January 18, 2013
TT: Francis Poulenc, maître
In today's Wall Street Journal "Sightings" column I commemorate the fiftieth anniversary of the death of Francis Poulenc. Here's an excerpt.
* * *
When Francis Poulenc died fifty years ago this month, the world of classical music sorrowfully noted the passing of a delightful artist of the second rank. Even his friends seem to have thought him a bit of a lightweight. The British composer Lennox Berkeley, who knew and loved Poulenc, wrote an obituary that praised the "touching tenderness and simplicity of heart" of his ever-so-French music--but went on to say in the very next breath that he "lacked the power of large-scale construction." Talk about faint damns!
That was in 1963, at a time when the classical-music establishment was still in thrall to the postwar professoriat of Austro-German composers and their foreign epigones who believed that the future of music lay not with traditional harmony but with Schoenberg-style serialism. They thought it to be historically inevitable, and had no use for those who disagreed. Least of all did they care for composers who, like Poulenc, happily embraced tunefulness and wit and sought to give pleasure to their audiences. Such dour folk took it for granted that pleasure was bad for you.

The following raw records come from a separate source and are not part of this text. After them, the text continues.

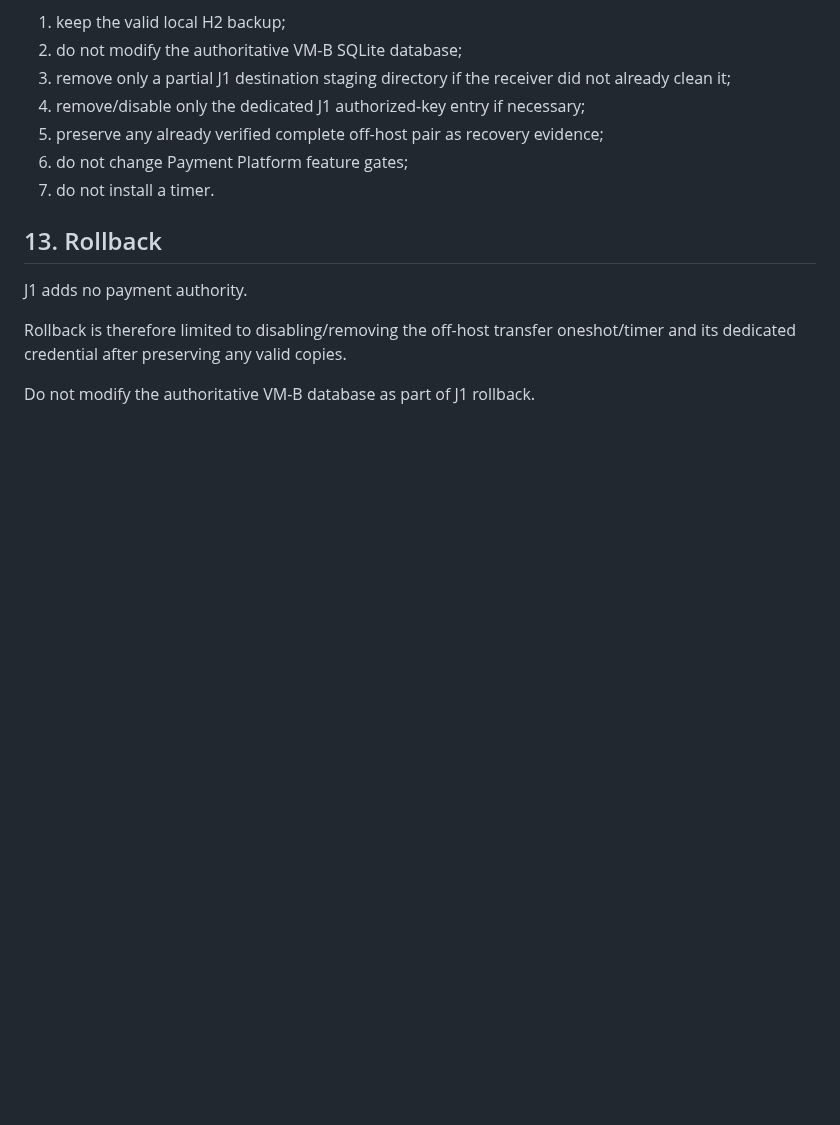
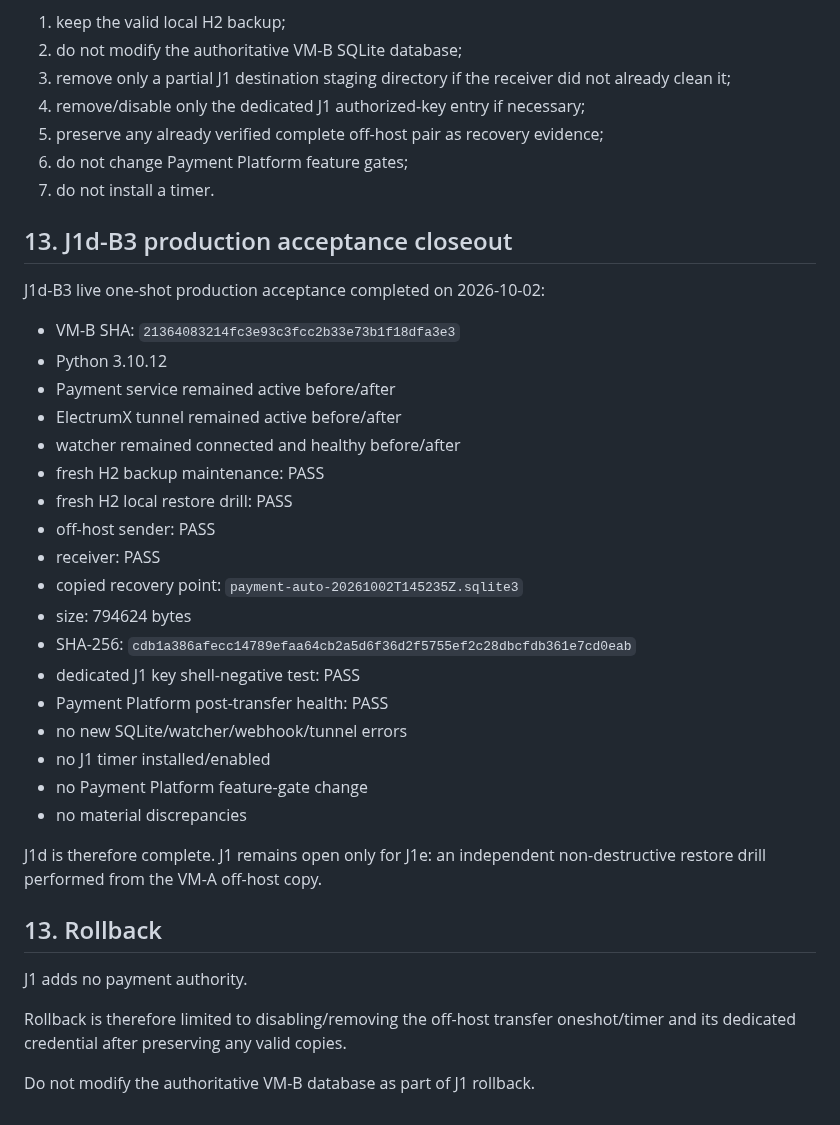
Before and after one commit to edisontw/pepepow-electrumx-service, a Markdown page: docs/PHASE_J1_OFFHOST_BACKUP.md, the part around the change. Drawn GitHub-style; blank space fills up the shorter version.

Commit message:
Record Phase J1d production acceptance

```diff
--- a/docs/PHASE_J1_OFFHOST_BACKUP.md
+++ b/docs/PHASE_J1_OFFHOST_BACKUP.md
@@ -643,6 +643,32 @@ If J1d fails:
 6. do not change Payment Platform feature gates;
 7. do not install a timer.
 
+## 13. J1d-B3 production acceptance closeout
+
+J1d-B3 live one-shot production acceptance completed on 2026-10-02:
+
+- VM-B SHA: `21364083214fc3e93c3fcc2b33e73b1f18dfa3e3`
+- Python 3.10.12
+- Payment service remained active before/after
+- ElectrumX tunnel remained active before/after
+- watcher remained connected and healthy before/after
+- fresh H2 backup maintenance: PASS
+- fresh H2 local restore drill: PASS
+- off-host sender: PASS
+- receiver: PASS
+- copied recovery point: `payment-auto-20261002T145235Z.sqlite3`
+- size: 794624 bytes
+- SHA-256: `cdb1a386afecc14789efaa64cb2a5d6f36d2f5755ef2c28dbcfdb361e7cd0eab`
+- dedicated J1 key shell-negative test: PASS
+- Payment Platform post-transfer health: PASS
+- no new SQLite/watcher/webhook/tunnel errors
+- no J1 timer installed/enabled
+- no Payment Platform feature-gate change
+- no material discrepancies
+
+J1d is therefore complete. J1 remains open only for J1e: an independent
+non-destructive restore drill performed from the VM-A off-host copy.
+
 ## 13. Rollback
 
 J1 adds no payment authority.
```
Also changed, not shown: docs/PAYMENT_PLATFORM_ROADMAP.md (+2 -2 lines).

Today the avant-garde monopoly is a thing of the blessedly distant past, but Poulenc, though his music continues to be played around the world, is still widely seen as a lightweight. Not that there'd be anything wrong with that--lightness of touch has always been undervalued in the world of art--but to write him off as a mere charmer is perversely wrongheaded....
What is it about Poulenc's music that makes it hard for some listeners to understand exactly how good it is? Part of the problem, I suspect, is that he really did start out as a lightweight, an impish comedian with a dilettantish streak. His first great success, "Le Bestiaire" (1919, words by Guillaume Apollinaire), was a song cycle about animal life that is scarcely four minutes long. Even after his music grew more ambitious, he was still inclined to slip his audiences the occasional wink....
For all his humor, though, Poulenc was at bottom a deeply serious artist who never quite managed to reconcile the two sides of his no less deeply divided personality....
* * *
Read the whole thing here.
Jean-Pierre Rampal plays the slow movement of Francis Poulenc's Flute Sonata, accompanied by the composer:
Posted January 18, 2013 12:00 AM